Georgina André, a researcher and urban planner at the agency, tells us about her geography thesis by decoding an image of Wuhan every 15 days.

“Whilst Mao’s China divided society into ‘red’ and ‘black’ categories, the era of reform has brought new social stratifications. One of the most significant is the distinction between coming ‘from here’, that is, from Wuhan, or coming ‘from elsewhere’: why is it so important?

If you come from elsewhere, you will not have access to the same social benefits as those ‘from here’ (education, health insurance…), which explains why many residents, like this couple of farmers from the neighbouring province of Anhui, emigrate temporarily or permanently without their children, whom they often leave in their hometown or village under the supervision of their grandparents. If you come from elsewhere, you will not have access to the same housing as the ‘local people’ either: outsiders are often tenants of a small apartment in dilapidated neighbourhoods. In other words, in a city like Wuhan, in the midst of a policy of urban renewal, their home is likely to be destroyed at one time or another, with no possibility of compensation for you because they are only tenants… unlike landlords who, depending on the characteristics of their housing, receive expropriation compensation. Despite numerous reforms aimed at relaxing this status, the difference of origin remains a strong catalyst for social inequalities.”

Pictured here is a couple of Anhui farmers living in an old neighbourhood of Wuchang in 2016. Since then, the neighbourhood has been razed to the ground to make way for an urban renewal project.

“Every year, me and my husband make the round-trip from Anhui to Wuhan.
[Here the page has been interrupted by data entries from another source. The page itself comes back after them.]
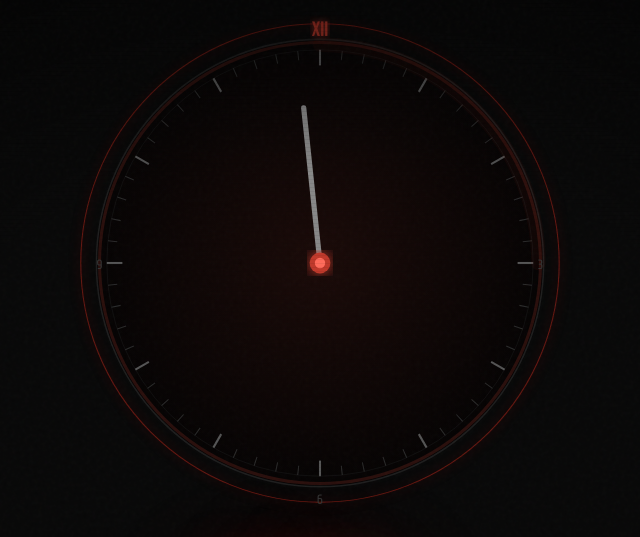
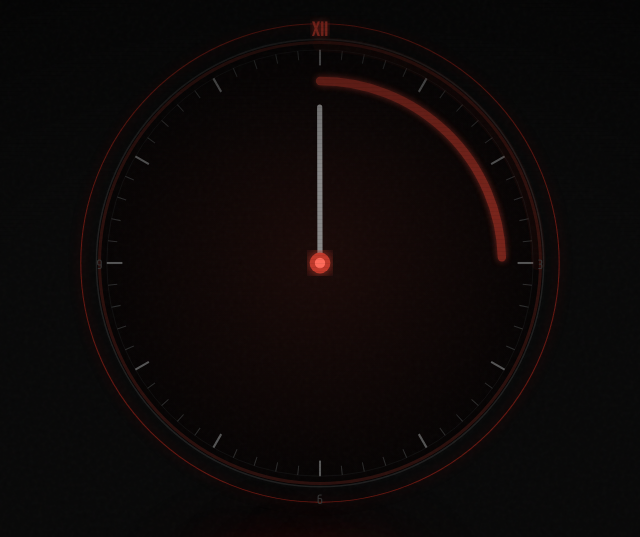
Before and after one commit to oogieboogiettv-hub/MentalState, a plain HTML site: page index.html in a window 1280 px wide. Shown: the top 537 px of the page, without its empty margins (320-960 px from the left). Drawn offline with nearby package versions, Linux system fonts and the light colour scheme.

Commit message:
Update index.html

```diff
--- a/index.html
+++ b/index.html
@@ -299,7 +299,7 @@
       // 100 seconds = roughly 1m40s before midnight
       // We show minute hand approaching 12.
       // Max representable = 300s (5 min), min = 0s
-      const MAX_SECONDS = 300;
+      const MAX_SECONDS = 21600;
       const clamped = Math.min(Math.max(seconds, 0), MAX_SECONDS);
 
       // Minute hand: points just before 12.
```
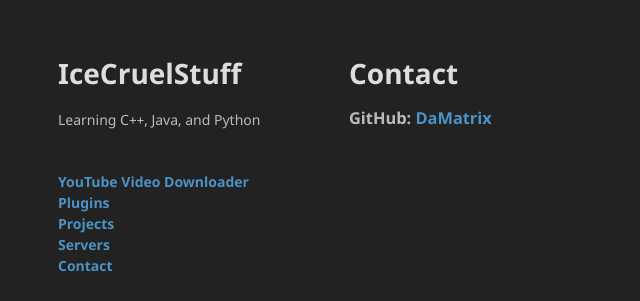
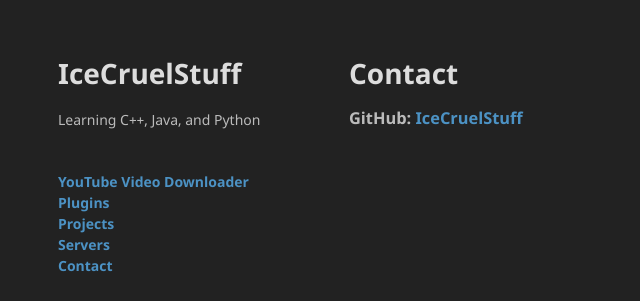
Before and after one commit to IceCruelStuff/projects, a Jekyll site: the page built from contact.md, in a window 1280 px wide. Shown: the top 301 px of the page, without its empty margins (0-640 px from the left). Built offline with Jekyll 4.4.1, drawn with Linux system fonts in a browser that asks for light colours; our own code applies the rules of GitHub Pages for plain Markdown files.

Commit message:
Update contact.md

```diff
--- a/contact.md
+++ b/contact.md
@@ -3,4 +3,4 @@ layout: default
 ---
 # Contact
 
-### GitHub: [DaMatrix](https://github.com/IceCruelStuff)
+### GitHub: [IceCruelStuff](https://github.com/IceCruelStuff)
```
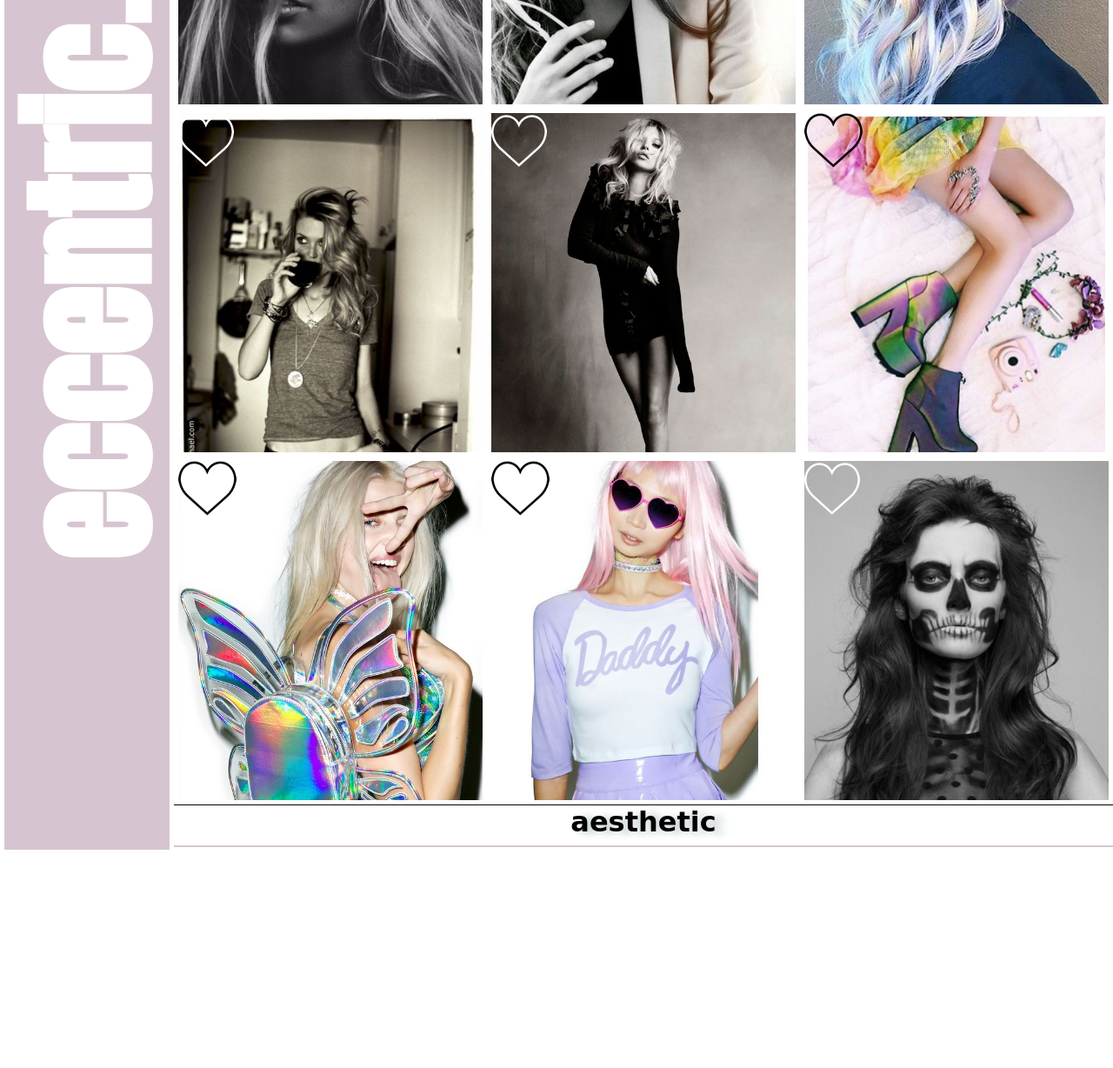
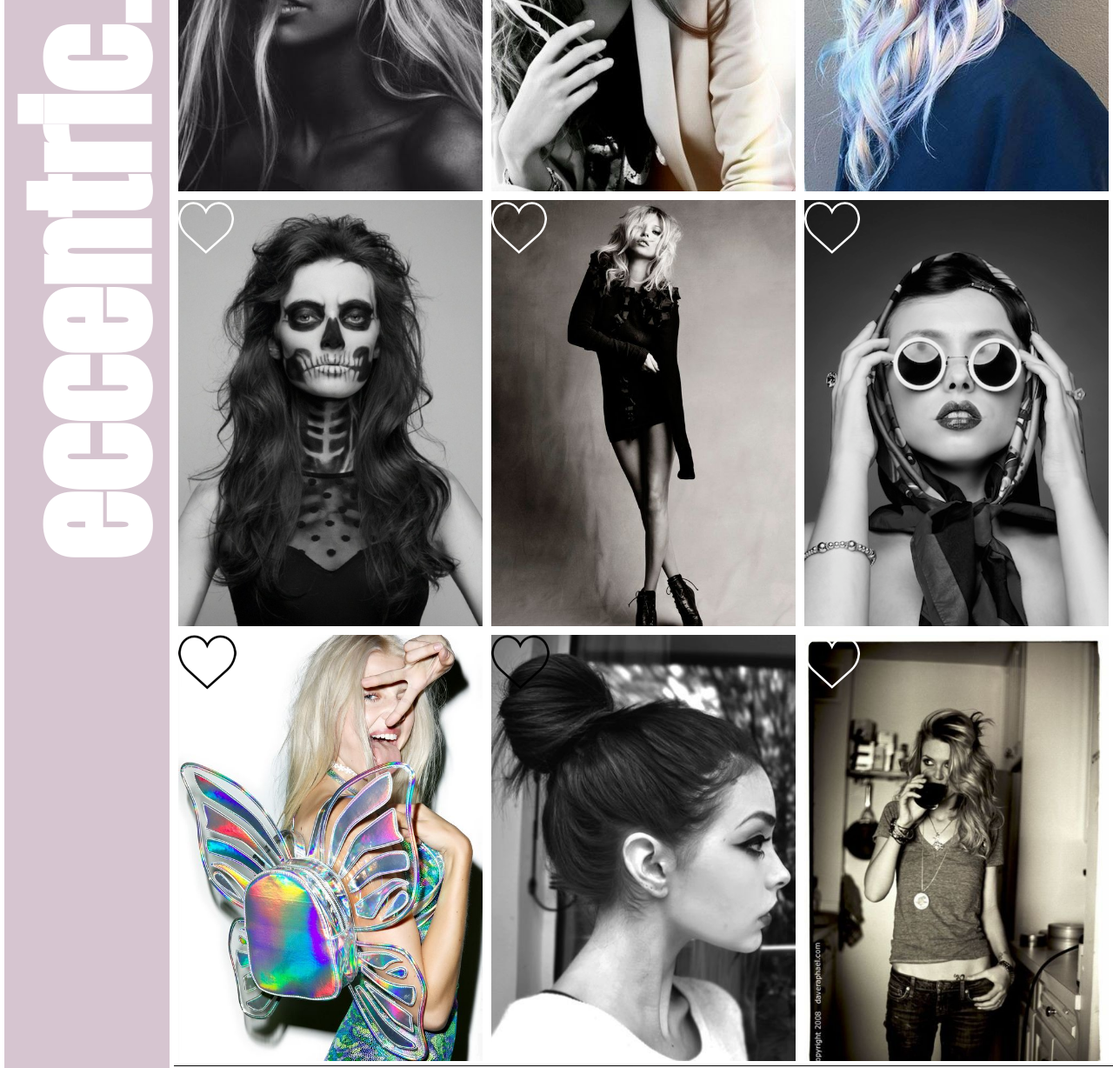
Before and after one commit to megankaluza/fashion-blog, a plain HTML site: page index.html in a window 1280 px wide. Shown: the part 400-1628 px from the top of the page at 87% size. Before the commit the page ends 1382 px from the top, so only its background shows below. Drawn offline with Linux system fonts and the light colour scheme; a web font is replaced by a local one.

Commit message:
add new photos

```diff
--- a/css/styles.scss
+++ b/css/styles.scss
@@ -70,7 +70,7 @@ span {
 
 .box {
   width: 200px;
-  height: 400px;
+  height: 500px;
   flex-grow: 1;
 }
 
@@ -110,7 +110,7 @@ span {
 #imageFour {
   @extend %image;
   // @extend %hover;
-  background-image: url('#{$path-img}/jeans.jpg');
+  background-image: url('#{$path-img}/skeleton.png');
 }
 
 #imageFive {
@@ -122,7 +122,7 @@ span {
 #imageSix {
   @extend %image;
   // @extend %hover;
-  background-image: url('#{$path-img}/rainbow.png');
+  background-image: url('#{$path-img}/glasses.jpg');
 }
 
 #imageSeven {
@@ -134,13 +134,13 @@ span {
 #imageEight {
   @extend %image;
   // @extend %hover;
-  background-image: url('#{$path-img}/daddy.jpg');
+  background-image: url('#{$path-img}/bun.jpg');
 }
 
 #imageNine {
   @extend %image;
   // @extend %hover;
-  background-image: url('#{$path-img}/skeleton.png');
+  background-image: url('#{$path-img}/jeans.jpg');
 }
 
 #header-title {
--- a/index.html
+++ b/index.html
@@ -76,7 +76,7 @@
             <a href="#textFour"><img src="img/like_white.png" alt="Like" class="grow"></a>
             <div class="lightbox" id="textFour">
               <div class="modal">
-                <img src="img/jeans.jpg" alt="Jeans">
+                <img src="img/skeleton.png" alt="Skeleton">
                 <div class="content">
                   <p>I don't try to be in fashion; I don't try to follow trends. You just end up out of fashion that way. Fashion moves so quickly that, unless you have a strong point of view, you can lose integrity. Clothes can transform your mood and confidence. Clothes can transform your mood and confidence.</p>
                 </div>
@@ -101,10 +101,10 @@
           </div>
 
           <div class="box" id="imageSix">
-            <a href="#textSix"><img src="img/like.png" alt="Like" class="grow"></a>
+            <a href="#textSix"><img src="img/like_white.png" alt="Like" class="grow"></a>
             <div class="lightbox" id="textSix">
               <div class="modal">
-                <img src="img/rainbow.png" alt="Rainbow">
+                <img src="img/glasses.jpg" alt="Glasses">
                 <div class="content">
                   <p>Fashion moves so quickly that, unless you have a strong point of view, you can lose integrity. I like to be real. I don't like things to be staged or fussy. You have to stay true to your heritage; that's what your brand is about. I have an obsession with details and pattern. I like to be real. I don't like things to be staged or fussy.</p>
                 </div>
@@ -134,7 +134,7 @@
             <a href="#textEight"><img src="img/like.png" alt="Like" class="grow"></a>
             <div class="lightbox" id="textEight">
               <div class="modal">
-                <img src="img/daddy.jpg" alt="Daddy">
+                <img src="img/bun.jpg" alt="Bun">
                 <div class="content">
                   <p>A lot of self-importance goes on in the fashion industry. I'm not like that. You have to stay true to your heritage; that's what your brand is about. I think I'd go mad if I didn't have a place to escape to. Clothes can transform your mood and confidence.</p>
                 </div>
@@ -148,7 +148,7 @@
             <a href="#textNine"><img src="img/like_white.png" alt="Like" class="grow"></a>
             <div class="lightbox" id="textNine">
               <div class="modal">
-                <img src="img/skeleton.png" alt="Skeleton">
+                <img src="img/jeans.jpg" alt="Jeans">
                 <div class="content">
                   <p>I like them to feel comfortable and look organic. I don't try to be in fashion; I don't try to follow trends. You just end up out of fashion that way. I have an obsession with details and pattern. A lot of self-importance goes on in the fashion industry. I'm not like that.</p>
                 </div>
@@ -159,6 +159,7 @@
           </div>
         </div>
 
+
         <footer><h1 id="footer-title">aesthetic</h1></footer>
         <hr>
       </div>
```
Also changed, not shown: css/styles.css, img/bun.jpg (added), img/daddy.jpg (deleted), img/glasses.jpg (added), img/rainbow.png (deleted), img/shoes.jpg (deleted), img/skate.jpg (added), 1 other file.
We stay in Anhui for the harvest season, then we come back here to work. Our two children, who are 6 and 4, are in Anhui. We make 2000 yuans per month with our pancakes and our rent is 1200 yuans (including 600 yuans for the retail outlet).”


To learn more about Georgina André’s thesis, please see the news item: Wuhan, a geographer’s perspective